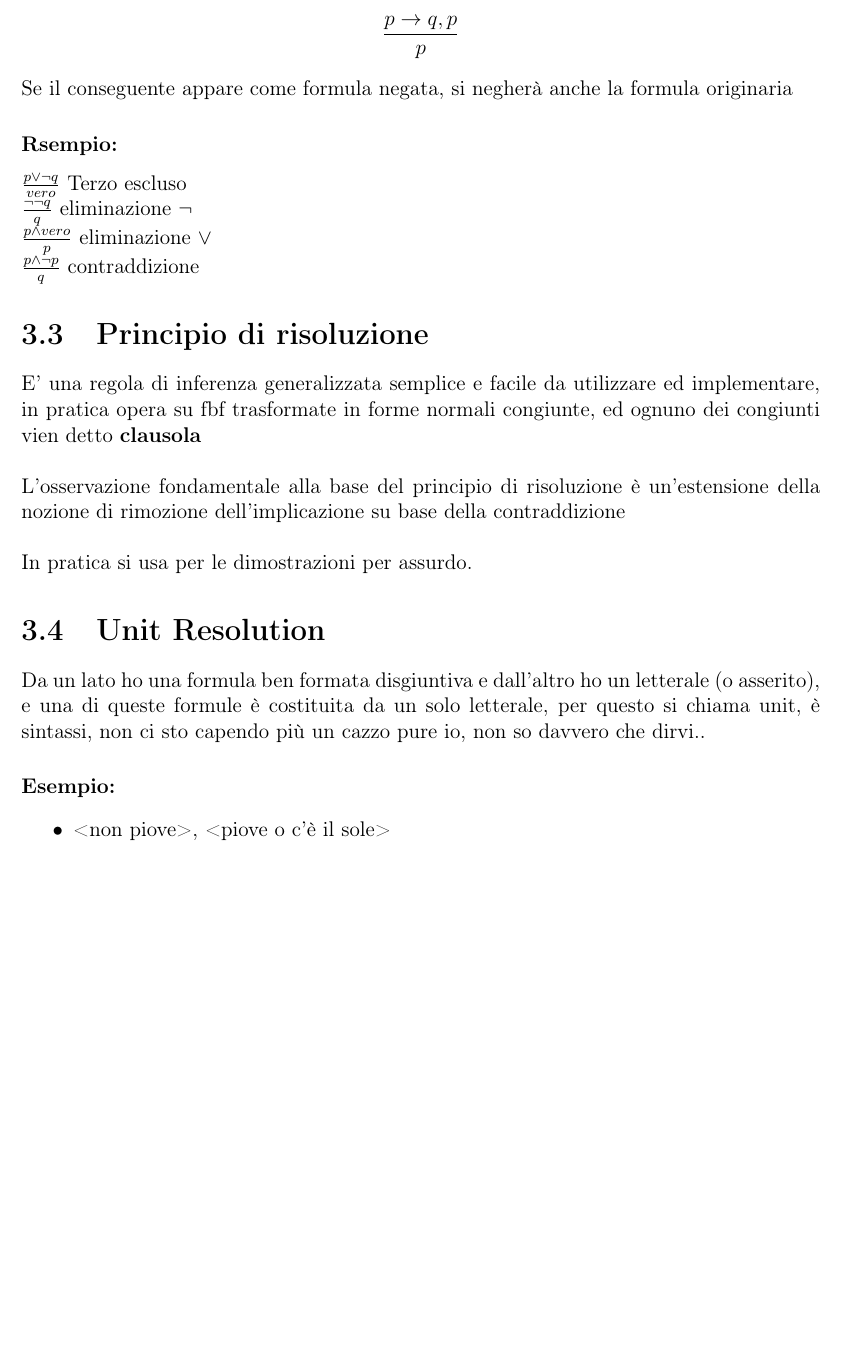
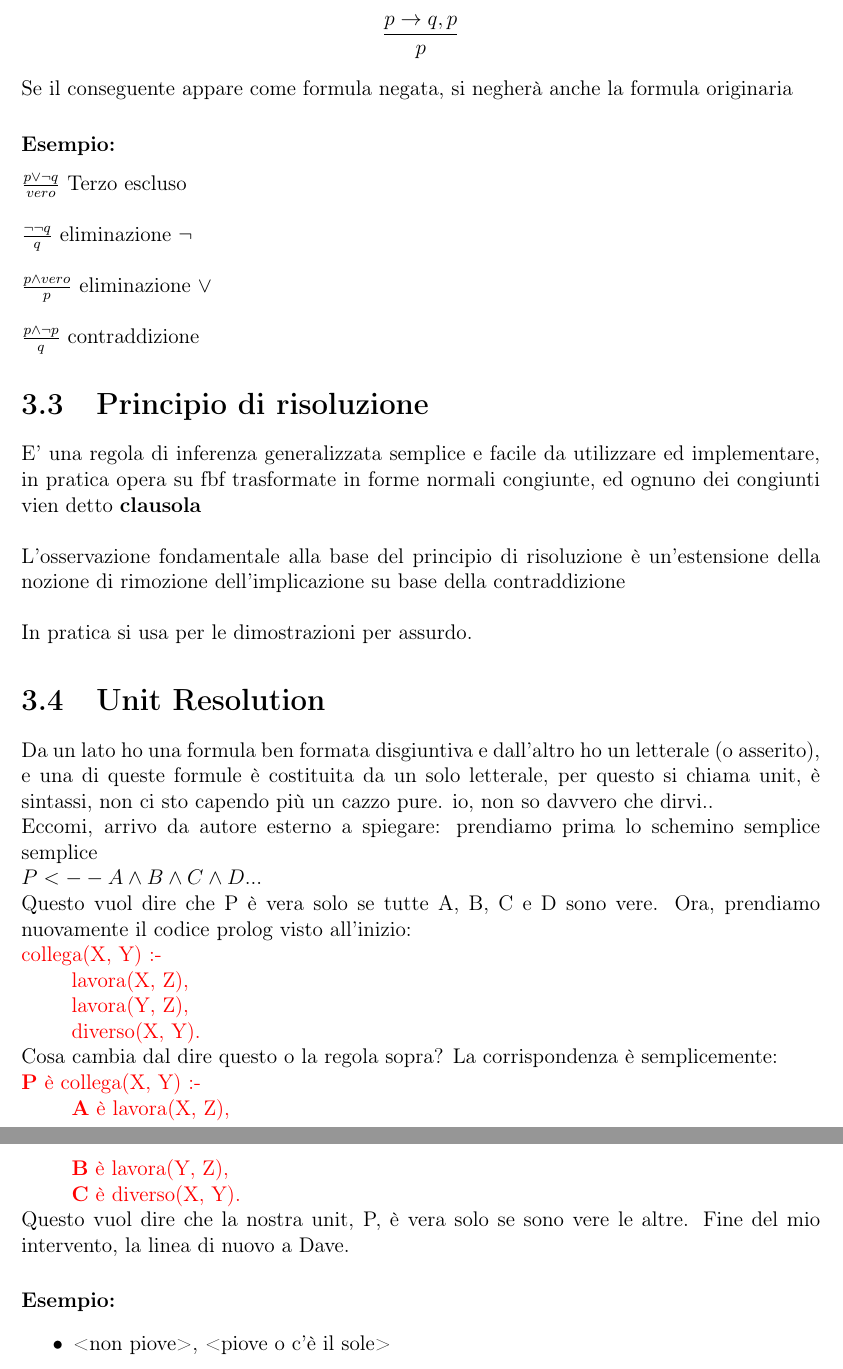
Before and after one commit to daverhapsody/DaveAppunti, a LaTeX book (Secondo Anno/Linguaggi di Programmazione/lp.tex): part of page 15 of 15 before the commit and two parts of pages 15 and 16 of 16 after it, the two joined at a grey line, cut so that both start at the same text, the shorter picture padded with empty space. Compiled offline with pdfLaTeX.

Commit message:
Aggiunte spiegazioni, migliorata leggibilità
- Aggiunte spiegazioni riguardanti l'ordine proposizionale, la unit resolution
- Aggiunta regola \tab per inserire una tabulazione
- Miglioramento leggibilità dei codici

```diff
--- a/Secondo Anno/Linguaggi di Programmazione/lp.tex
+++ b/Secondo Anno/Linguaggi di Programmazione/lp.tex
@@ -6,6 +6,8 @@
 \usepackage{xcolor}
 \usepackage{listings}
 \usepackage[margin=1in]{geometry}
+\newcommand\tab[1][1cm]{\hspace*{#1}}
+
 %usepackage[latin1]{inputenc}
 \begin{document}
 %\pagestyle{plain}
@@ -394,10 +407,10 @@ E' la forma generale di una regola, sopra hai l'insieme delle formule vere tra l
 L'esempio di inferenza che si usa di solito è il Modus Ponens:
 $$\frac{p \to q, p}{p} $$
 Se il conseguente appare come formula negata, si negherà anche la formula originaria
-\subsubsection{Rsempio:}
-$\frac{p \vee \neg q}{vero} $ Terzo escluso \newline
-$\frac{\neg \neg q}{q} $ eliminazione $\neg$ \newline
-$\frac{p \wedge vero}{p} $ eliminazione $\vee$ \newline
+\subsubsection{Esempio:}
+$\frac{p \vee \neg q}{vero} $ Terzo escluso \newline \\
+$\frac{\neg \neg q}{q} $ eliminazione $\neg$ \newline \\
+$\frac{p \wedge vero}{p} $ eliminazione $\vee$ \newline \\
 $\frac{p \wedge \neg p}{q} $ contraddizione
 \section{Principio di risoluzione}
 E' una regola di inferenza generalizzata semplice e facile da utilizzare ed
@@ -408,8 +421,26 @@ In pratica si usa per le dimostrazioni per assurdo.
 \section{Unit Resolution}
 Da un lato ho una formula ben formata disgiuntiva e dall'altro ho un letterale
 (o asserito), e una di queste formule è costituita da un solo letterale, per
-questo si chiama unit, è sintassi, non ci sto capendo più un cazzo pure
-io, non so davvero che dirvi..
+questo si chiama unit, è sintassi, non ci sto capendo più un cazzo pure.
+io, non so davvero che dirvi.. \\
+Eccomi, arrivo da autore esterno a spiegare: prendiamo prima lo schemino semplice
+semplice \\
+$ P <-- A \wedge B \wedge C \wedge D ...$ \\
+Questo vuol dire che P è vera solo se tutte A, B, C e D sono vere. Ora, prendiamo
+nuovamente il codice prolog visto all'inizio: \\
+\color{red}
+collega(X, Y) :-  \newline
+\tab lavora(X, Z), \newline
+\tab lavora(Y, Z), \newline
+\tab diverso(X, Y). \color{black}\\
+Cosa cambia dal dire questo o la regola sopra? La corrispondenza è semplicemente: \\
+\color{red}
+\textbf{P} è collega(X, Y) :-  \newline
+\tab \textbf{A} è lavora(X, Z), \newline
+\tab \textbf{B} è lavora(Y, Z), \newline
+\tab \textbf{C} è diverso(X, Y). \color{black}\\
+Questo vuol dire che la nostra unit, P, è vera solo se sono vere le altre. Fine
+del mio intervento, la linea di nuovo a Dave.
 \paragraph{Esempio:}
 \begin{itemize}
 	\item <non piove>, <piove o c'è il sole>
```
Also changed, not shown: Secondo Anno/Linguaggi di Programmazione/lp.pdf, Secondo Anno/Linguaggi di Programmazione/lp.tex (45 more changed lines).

-=-=-=-=-

Work item:
Go through the material above, and wherever a line holds the word "frac", copy it.

Result:
 $$\frac{p \to q, p}{p} $$
-$\frac{p \vee \neg q}{vero} $ Terzo escluso \newline
-$\frac{\neg \neg q}{q} $ eliminazione $\neg$ \newline
-$\frac{p \wedge vero}{p} $ eliminazione $\vee$ \newline
+$\frac{p \vee \neg q}{vero} $ Terzo escluso \newline \\
+$\frac{\neg \neg q}{q} $ eliminazione $\neg$ \newline \\
+$\frac{p \wedge vero}{p} $ eliminazione $\vee$ \newline \\
 $\frac{p \wedge \neg p}{q} $ contraddizione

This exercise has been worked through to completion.